**Your objective**:
The answer must consist of every line below containing "Components".

[Dataset excerpts]
┌────────

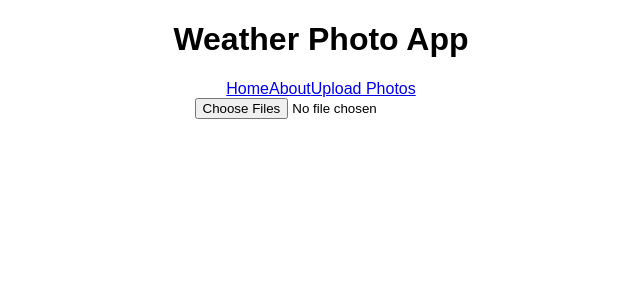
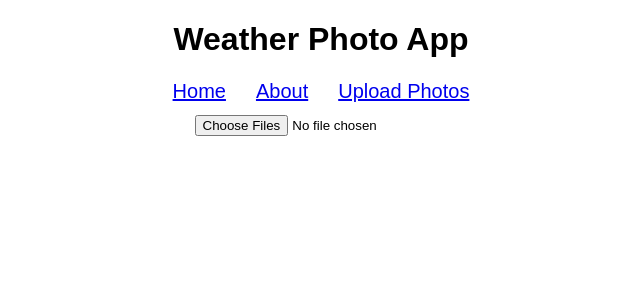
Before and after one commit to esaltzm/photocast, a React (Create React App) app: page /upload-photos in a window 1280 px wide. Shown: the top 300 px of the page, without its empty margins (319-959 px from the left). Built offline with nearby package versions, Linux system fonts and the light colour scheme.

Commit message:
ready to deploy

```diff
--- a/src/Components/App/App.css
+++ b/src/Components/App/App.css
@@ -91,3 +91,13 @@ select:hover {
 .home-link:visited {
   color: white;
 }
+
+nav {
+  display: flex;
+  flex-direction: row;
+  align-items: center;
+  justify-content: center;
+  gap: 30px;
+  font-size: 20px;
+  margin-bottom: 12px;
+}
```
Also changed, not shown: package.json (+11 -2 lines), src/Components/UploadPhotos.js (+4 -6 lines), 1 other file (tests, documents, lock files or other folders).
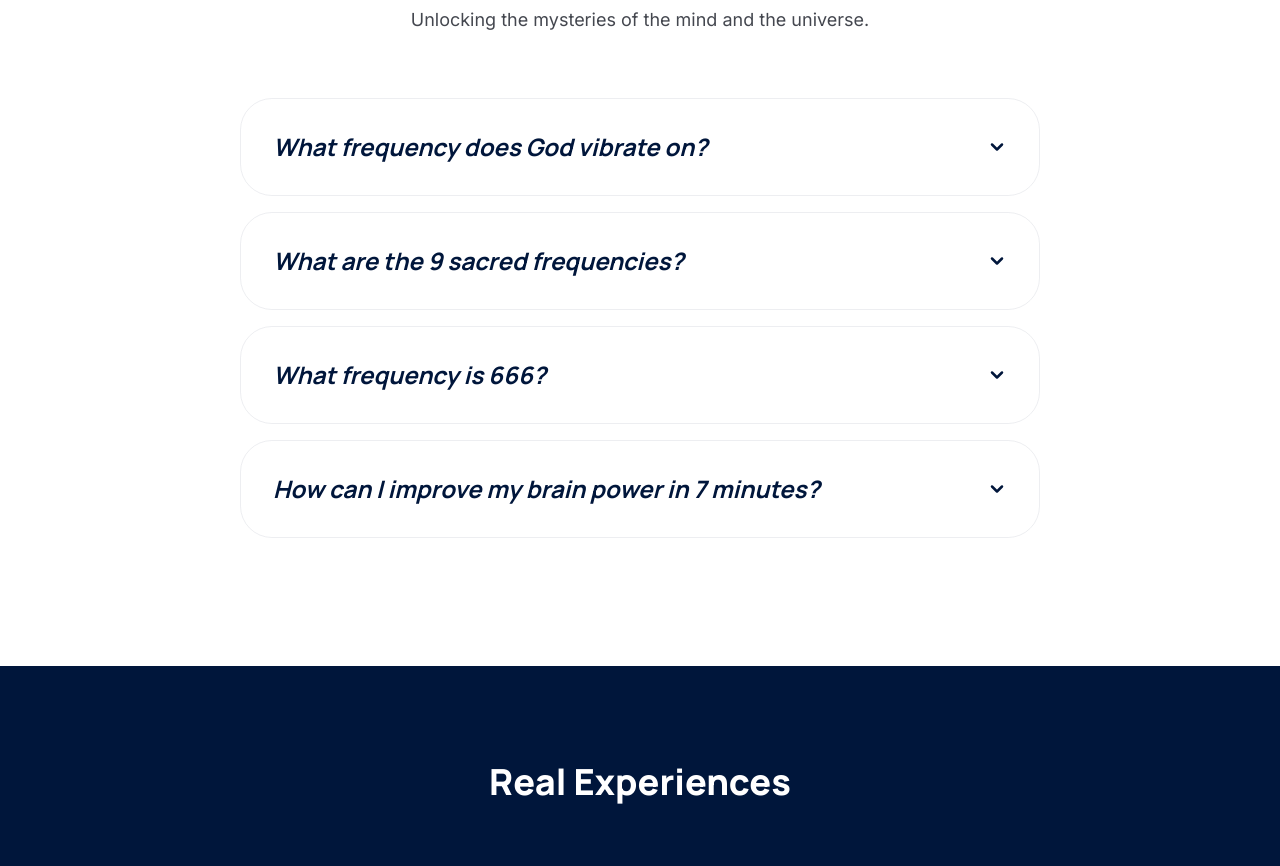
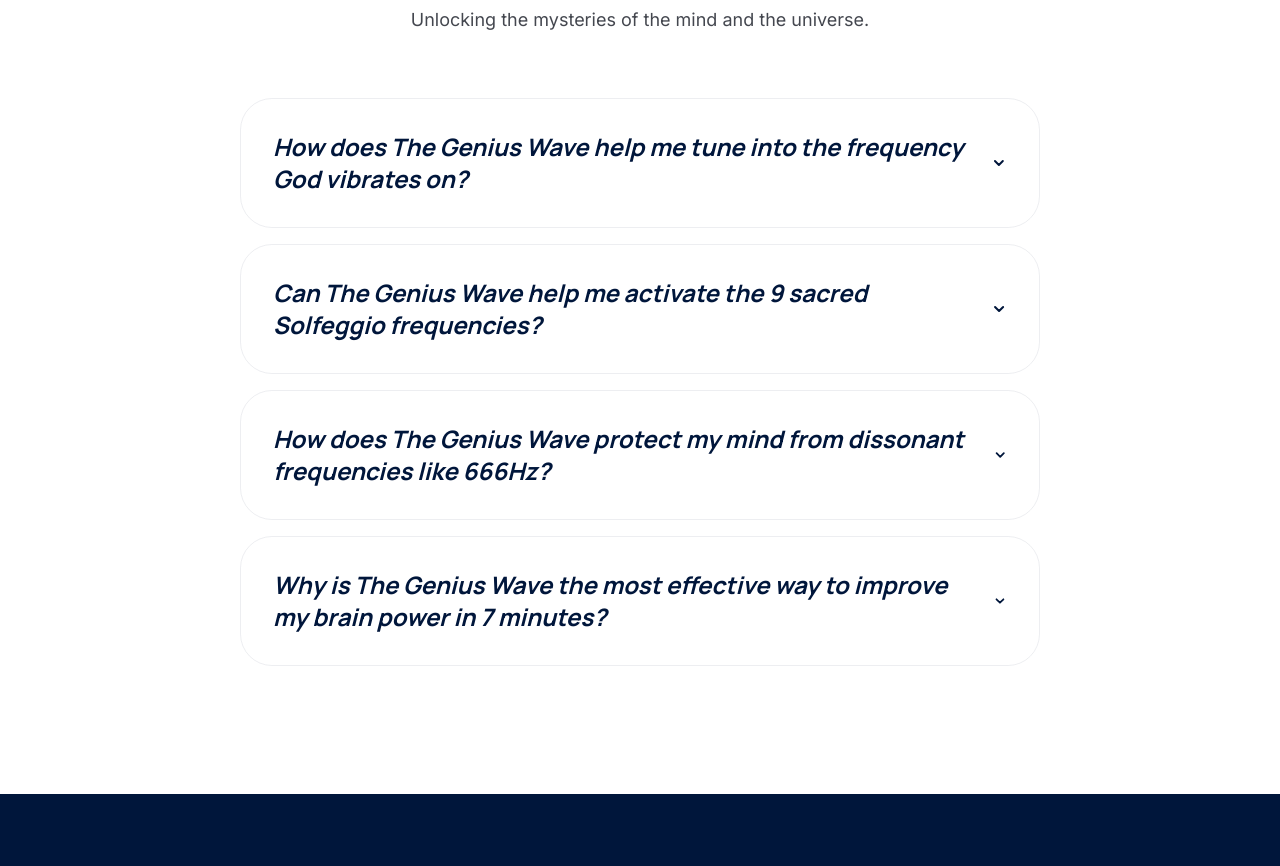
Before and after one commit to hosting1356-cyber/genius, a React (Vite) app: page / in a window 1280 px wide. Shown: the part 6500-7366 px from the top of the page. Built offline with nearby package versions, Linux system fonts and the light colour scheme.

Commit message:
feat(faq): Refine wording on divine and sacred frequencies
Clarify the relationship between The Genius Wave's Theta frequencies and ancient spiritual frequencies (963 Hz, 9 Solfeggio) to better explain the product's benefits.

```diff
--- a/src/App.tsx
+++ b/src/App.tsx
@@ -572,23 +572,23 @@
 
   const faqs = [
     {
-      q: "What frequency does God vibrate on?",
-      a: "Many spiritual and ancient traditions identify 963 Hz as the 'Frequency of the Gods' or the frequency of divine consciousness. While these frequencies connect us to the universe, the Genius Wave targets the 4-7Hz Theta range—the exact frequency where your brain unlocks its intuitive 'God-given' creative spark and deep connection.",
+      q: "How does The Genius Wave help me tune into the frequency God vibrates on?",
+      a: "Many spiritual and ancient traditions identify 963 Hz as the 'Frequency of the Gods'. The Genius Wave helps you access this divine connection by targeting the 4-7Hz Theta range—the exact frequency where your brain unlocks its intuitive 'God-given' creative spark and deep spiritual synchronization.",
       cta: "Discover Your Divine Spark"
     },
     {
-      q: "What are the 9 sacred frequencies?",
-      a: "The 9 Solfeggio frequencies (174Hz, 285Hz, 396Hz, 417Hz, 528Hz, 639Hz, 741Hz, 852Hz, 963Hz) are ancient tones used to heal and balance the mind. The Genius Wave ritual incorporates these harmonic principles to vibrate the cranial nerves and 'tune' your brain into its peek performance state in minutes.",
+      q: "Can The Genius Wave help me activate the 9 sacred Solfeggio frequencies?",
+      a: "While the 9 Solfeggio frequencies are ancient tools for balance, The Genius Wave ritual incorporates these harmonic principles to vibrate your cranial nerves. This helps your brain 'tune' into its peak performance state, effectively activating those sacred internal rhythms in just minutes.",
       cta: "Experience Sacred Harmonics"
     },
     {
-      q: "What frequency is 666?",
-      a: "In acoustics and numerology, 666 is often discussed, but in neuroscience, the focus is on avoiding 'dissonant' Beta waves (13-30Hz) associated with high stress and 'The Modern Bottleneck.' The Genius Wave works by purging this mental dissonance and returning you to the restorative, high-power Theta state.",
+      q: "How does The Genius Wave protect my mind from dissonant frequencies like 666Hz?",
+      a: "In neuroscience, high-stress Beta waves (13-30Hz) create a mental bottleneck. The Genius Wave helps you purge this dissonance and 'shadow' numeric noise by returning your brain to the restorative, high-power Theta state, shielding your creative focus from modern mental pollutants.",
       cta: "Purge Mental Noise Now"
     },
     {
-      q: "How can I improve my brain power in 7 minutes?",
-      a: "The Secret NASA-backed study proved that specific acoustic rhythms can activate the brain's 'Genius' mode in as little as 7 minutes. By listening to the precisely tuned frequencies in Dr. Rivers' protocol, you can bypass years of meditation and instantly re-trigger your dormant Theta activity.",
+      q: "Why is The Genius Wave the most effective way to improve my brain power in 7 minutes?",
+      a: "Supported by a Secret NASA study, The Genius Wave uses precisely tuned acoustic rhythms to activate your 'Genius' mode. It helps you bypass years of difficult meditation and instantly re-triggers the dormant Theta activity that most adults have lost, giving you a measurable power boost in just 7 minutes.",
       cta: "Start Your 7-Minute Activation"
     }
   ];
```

└────────

**Exercise solution**:
--- a/src/Components/App/App.css
+++ b/src/Components/App/App.css
Also changed, not shown: package.json (+11 -2 lines), src/Components/UploadPhotos.js (+4 -6 lines), 1 other file (tests, documents, lock files or other folders).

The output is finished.